**Problem requirements**
In the material below, write out each line word for word and omit the pictures.

__________________________________________________

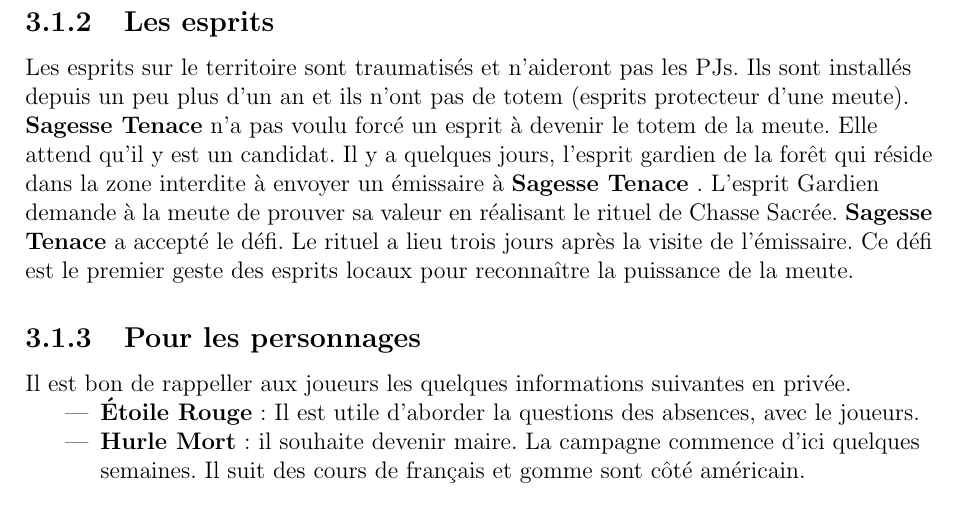
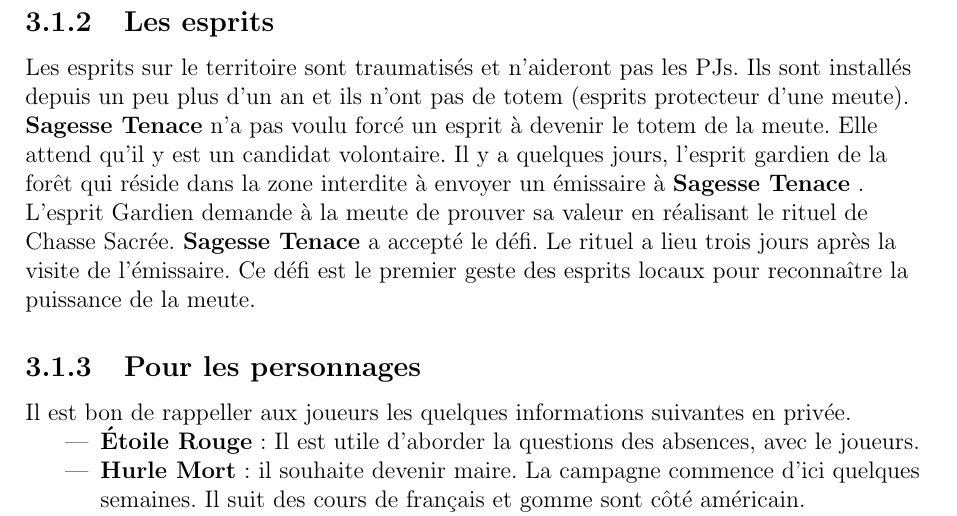
Before and after one commit to obiwankennedy/Roaming-in-the-wood, a LaTeX book (canada.tex): part of page 22 of 40, cut so that both start at the same text. Compiled offline with pdfLaTeX.

Commit message:
Update canada.tex
volontaire

```diff
--- a/canada.tex
+++ b/canada.tex
@@ -404,7 +404,7 @@ Au sud du village, le ruisseau prend sa source. Cela monte dans les montagnes. \
 
 \subsection{Les esprits}
 Les esprits sur le territoire sont traumatisés et n'aideront pas les PJs. Ils sont installés depuis un peu plus d'un an et ils n'ont pas de totem (esprits protecteur d'une meute).
-\Jessica n'a pas voulu forcé un esprit à devenir le totem de la meute. Elle attend qu'il y est un candidat.
+\Jessica n'a pas voulu forcé un esprit à devenir le totem de la meute. Elle attend qu'il y est un candidat volontaire.
 Il y a quelques jours, l'esprit gardien de la forêt qui réside dans la zone interdite à envoyer un émissaire à \Jessica.
 L'esprit Gardien demande à la meute de prouver sa valeur en réalisant le rituel de Chasse Sacrée.
 \Jessica a accepté le défi. Le rituel a lieu trois jours après la visite de l'émissaire. Ce défi est le premier geste des esprits locaux pour reconnaître la puissance de la meute.
```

__________________________________________________

**Response for this exercise**
Before and after one commit to obiwankennedy/Roaming-in-the-wood, a LaTeX book (canada.tex): part of page 22 of 40, cut so that both start at the same text. Compiled offline with pdfLaTeX.

Commit message:
Update canada.tex
volontaire

```diff
--- a/canada.tex
+++ b/canada.tex
@@ -404,7 +404,7 @@ Au sud du village, le ruisseau prend sa source. Cela monte dans les montagnes. \
 
 \subsection{Les esprits}
 Les esprits sur le territoire sont traumatisés et n'aideront pas les PJs. Ils sont installés depuis un peu plus d'un an et ils n'ont pas de totem (esprits protecteur d'une meute).
-\Jessica n'a pas voulu forcé un esprit à devenir le totem de la meute. Elle attend qu'il y est un candidat.
+\Jessica n'a pas voulu forcé un esprit à devenir le totem de la meute. Elle attend qu'il y est un candidat volontaire.
 Il y a quelques jours, l'esprit gardien de la forêt qui réside dans la zone interdite à envoyer un émissaire à \Jessica.
 L'esprit Gardien demande à la meute de prouver sa valeur en réalisant le rituel de Chasse Sacrée.
 \Jessica a accepté le défi. Le rituel a lieu trois jours après la visite de l'émissaire. Ce défi est le premier geste des esprits locaux pour reconnaître la puissance de la meute.
```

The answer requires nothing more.